* Prompt *
If an entry below contains an image, drop the image and retype the rest exactly.

(Items from a dataset)
********************

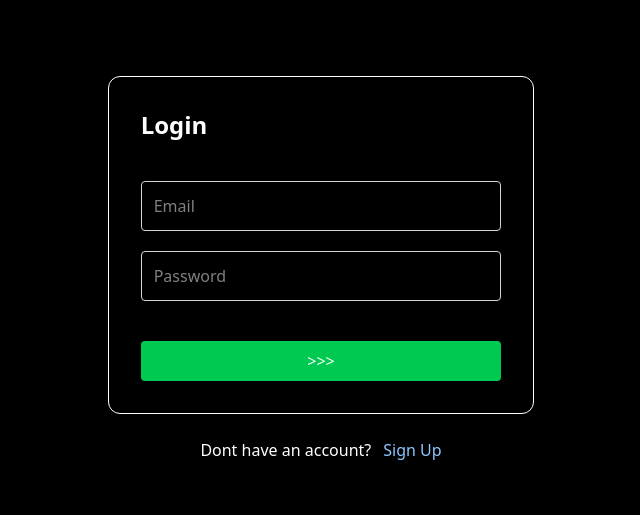
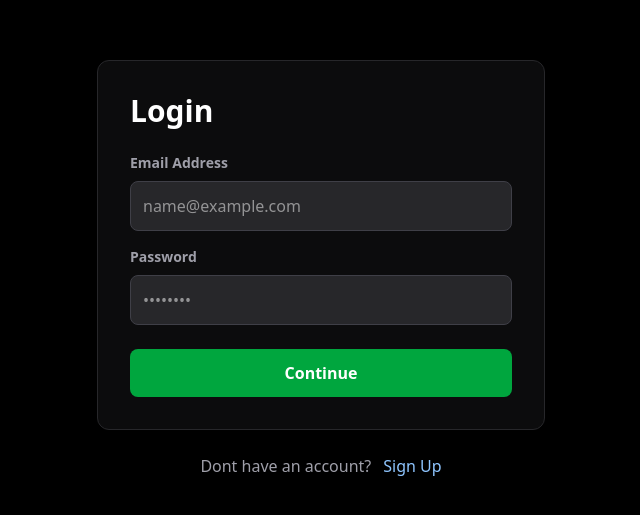
Before and after one commit to JustinnLew/Food, a React app in the folder frontend/: page /login in a window 1280 px wide. Shown: the part 131-646 px from the top of the page, without its empty margins (319-959 px from the left). Built offline with nearby package versions, Linux system fonts and the light colour scheme; no server answers; the HTML template or start-up script is replaced by a standard one.

Commit message:
ui update login

```diff
--- a/frontend/package.json
+++ b/frontend/package.json
@@ -13,6 +13,7 @@
   "dependencies": {
     "@supabase/supabase-js": "^2.95.3",
     "@tailwindcss/vite": "^4.1.18",
+    "motion": "^12.34.0",
     "react": "^19.2.0",
     "react-dom": "^19.2.0",
     "react-router-dom": "^7.13.0",
--- a/frontend/src/routes/Login.tsx
+++ b/frontend/src/routes/Login.tsx
@@ -2,6 +2,7 @@ import { useState } from "react";
 import { useSession } from "../auth/SessionContext";
 import { Link, useNavigate } from "react-router-dom";
 import { isAuthApiError } from "@supabase/supabase-js";
+import { AnimatePresence, motion } from "framer-motion";
 
 export default function Login() {
   const [email, setEmail] = useState("");
@@ -33,40 +34,71 @@ export default function Login() {
     <div className="h-screen flex-col w-screen bg-black text-white flex items-center justify-center">
       <form
         onSubmit={handleLogin}
-        className="flex flex-col gap-6 border border-white p-8 rounded-xl w-4/5 sm:w-1/2 lg:w-1/3"
+        className="flex flex-col gap-6 border border-zinc-800 p-8 rounded-xl w-full max-w-md bg-zinc-900/50"
       >
-        <h1 className="text-2xl font-bold">Login</h1>
+        <h1 className="text-3xl font-bold">Login</h1>
           {error &&
-          <div className="flex gap-3 items-center border border-red-500 rounded-lg p-4">
-            <p className="text-red-500 flex-1">{error}</p>
-            <p onClick={() => setError(null)} className="text-white cursor-pointer font-bold">X</p>
-          </div>}
-        <div className="flex flex-col gap-5 my-4">
+            <AnimatePresence mode="wait">
+            {error && (
+              <motion.div
+                initial={{ opacity: 0, y: -10 }}
+                animate={{ opacity: 1, y: 0 }}
+                exit={{ opacity: 0, y: -10 }}
+                className="flex gap-3 items-center border border-red-500/50 bg-red-500/10 rounded-lg p-4"
+              >
+                <p className="text-red-400 text-sm flex-1">{error}</p>
+                <button
+                  type="button"
+                  onClick={() => setError(null)}
+                  className="text-zinc-400 hover:text-white transition-colors cursor-pointer"
+                >
+                  ✕
+                </button>
+              </motion.div>
+            )}
+          </AnimatePresence>}
+            <div className="flex flex-col gap-4">
+              <div className="flex flex-col gap-2">
+                <label htmlFor="email" className="text-sm font-semibold text-zinc-400">Email Address</label>
                 <input
+                  id="email"
+                  name="email"
                   type="email"
-            placeholder="Email"
+                  autoComplete="email"
+                  placeholder="name@example.com"
                   required
-            className="block p-3 border border-gray-300 rounded"
+                  className="block p-3 bg-zinc-800 border border-zinc-700 rounded-lg focus:ring-2 focus:ring-green-500 outline-none transition-all"
                   onChange={(e) => setEmail(e.target.value)}
                 />
+              </div>
+
+              <div className="flex flex-col gap-2">
+                <label htmlFor="password" className="text-sm font-semibold text-zinc-400">Password</label>
                 <input
+                  id="password"
                   type="password"
-            placeholder="Password"
+                  autoComplete="current-password"
+                  placeholder="••••••••"
                   required
-            className="block p-3 border border-gray-300 rounded"
+                  className="block p-3 bg-zinc-800 border border-zinc-700 rounded-lg focus:ring-2 focus:ring-green-500 outline-none transition-all"
                   onChange={(e) => setPassword(e.target.value)}
                 />
               </div>
+            </div>
+
             <button
               type="submit"
               disabled={loading}
-          className={`rounded py-2
-            ${loading ? "bg-gray-500 cursor-not-allowed" : "bg-green-500  cursor-pointer"}`}
+              className={`rounded-lg py-3 font-semibold transition-all
+                ${loading
+                  ? "bg-blue-500/50 cursor-not-allowed text-zinc-400"
+                  : "bg-green-600 hover:bg-green-500 active:scale-[0.98] text-white"
+                }`}
             >
-          {loading ? "Logging in..." : ">>>"}
+              {loading ? "Logging in..." : "Continue"}
             </button>
           </form>
-      <div className="mt-6 flex gap-3">
+      <div className="mt-6 flex gap-3 text-zinc-400">
         <p>Dont have an account?</p>
         <Link to="/signup" className="text-blue-300 hover:underline">
           Sign Up
```
Also changed, not shown: 1 other file (tests, documents, lock files or other folders). Lines whose indentation alone changed are shown as unchanged.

********************

* Solution *
Before and after one commit to JustinnLew/Food, a React app in the folder frontend/: page /login in a window 1280 px wide. Shown: the part 131-646 px from the top of the page, without its empty margins (319-959 px from the left). Built offline with nearby package versions, Linux system fonts and the light colour scheme; no server answers; the HTML template or start-up script is replaced by a standard one.

Commit message:
ui update login

```diff
--- a/frontend/package.json
+++ b/frontend/package.json
@@ -13,6 +13,7 @@
   "dependencies": {
     "@supabase/supabase-js": "^2.95.3",
     "@tailwindcss/vite": "^4.1.18",
+    "motion": "^12.34.0",
     "react": "^19.2.0",
     "react-dom": "^19.2.0",
     "react-router-dom": "^7.13.0",
--- a/frontend/src/routes/Login.tsx
+++ b/frontend/src/routes/Login.tsx
@@ -2,6 +2,7 @@ import { useState } from "react";
 import { useSession } from "../auth/SessionContext";
 import { Link, useNavigate } from "react-router-dom";
 import { isAuthApiError } from "@supabase/supabase-js";
+import { AnimatePresence, motion } from "framer-motion";
 
 export default function Login() {
   const [email, setEmail] = useState("");
@@ -33,40 +34,71 @@ export default function Login() {
     <div className="h-screen flex-col w-screen bg-black text-white flex items-center justify-center">
       <form
         onSubmit={handleLogin}
-        className="flex flex-col gap-6 border border-white p-8 rounded-xl w-4/5 sm:w-1/2 lg:w-1/3"
+        className="flex flex-col gap-6 border border-zinc-800 p-8 rounded-xl w-full max-w-md bg-zinc-900/50"
       >
-        <h1 className="text-2xl font-bold">Login</h1>
+        <h1 className="text-3xl font-bold">Login</h1>
           {error &&
-          <div className="flex gap-3 items-center border border-red-500 rounded-lg p-4">
-            <p className="text-red-500 flex-1">{error}</p>
-            <p onClick={() => setError(null)} className="text-white cursor-pointer font-bold">X</p>
-          </div>}
-        <div className="flex flex-col gap-5 my-4">
+            <AnimatePresence mode="wait">
+            {error && (
+              <motion.div
+                initial={{ opacity: 0, y: -10 }}
+                animate={{ opacity: 1, y: 0 }}
+                exit={{ opacity: 0, y: -10 }}
+                className="flex gap-3 items-center border border-red-500/50 bg-red-500/10 rounded-lg p-4"
+              >
+                <p className="text-red-400 text-sm flex-1">{error}</p>
+                <button
+                  type="button"
+                  onClick={() => setError(null)}
+                  className="text-zinc-400 hover:text-white transition-colors cursor-pointer"
+                >
+                  ✕
+                </button>
+              </motion.div>
+            )}
+          </AnimatePresence>}
+            <div className="flex flex-col gap-4">
+              <div className="flex flex-col gap-2">
+                <label htmlFor="email" className="text-sm font-semibold text-zinc-400">Email Address</label>
                 <input
+                  id="email"
+                  name="email"
                   type="email"
-            placeholder="Email"
+                  autoComplete="email"
+                  placeholder="name@example.com"
                   required
-            className="block p-3 border border-gray-300 rounded"
+                  className="block p-3 bg-zinc-800 border border-zinc-700 rounded-lg focus:ring-2 focus:ring-green-500 outline-none transition-all"
                   onChange={(e) => setEmail(e.target.value)}
                 />
+              </div>
+
+              <div className="flex flex-col gap-2">
+                <label htmlFor="password" className="text-sm font-semibold text-zinc-400">Password</label>
                 <input
+                  id="password"
                   type="password"
-            placeholder="Password"
+                  autoComplete="current-password"
+                  placeholder="••••••••"
                   required
-            className="block p-3 border border-gray-300 rounded"
+                  className="block p-3 bg-zinc-800 border border-zinc-700 rounded-lg focus:ring-2 focus:ring-green-500 outline-none transition-all"
                   onChange={(e) => setPassword(e.target.value)}
                 />
               </div>
+            </div>
+
             <button
               type="submit"
               disabled={loading}
-          className={`rounded py-2
-            ${loading ? "bg-gray-500 cursor-not-allowed" : "bg-green-500  cursor-pointer"}`}
+              className={`rounded-lg py-3 font-semibold transition-all
+                ${loading
+                  ? "bg-blue-500/50 cursor-not-allowed text-zinc-400"
+                  : "bg-green-600 hover:bg-green-500 active:scale-[0.98] text-white"
+                }`}
             >
-          {loading ? "Logging in..." : ">>>"}
+              {loading ? "Logging in..." : "Continue"}
             </button>
           </form>
-      <div className="mt-6 flex gap-3">
+      <div className="mt-6 flex gap-3 text-zinc-400">
         <p>Dont have an account?</p>
         <Link to="/signup" className="text-blue-300 hover:underline">
           Sign Up
```
Also changed, not shown: 1 other file (tests, documents, lock files or other folders). Lines whose indentation alone changed are shown as unchanged.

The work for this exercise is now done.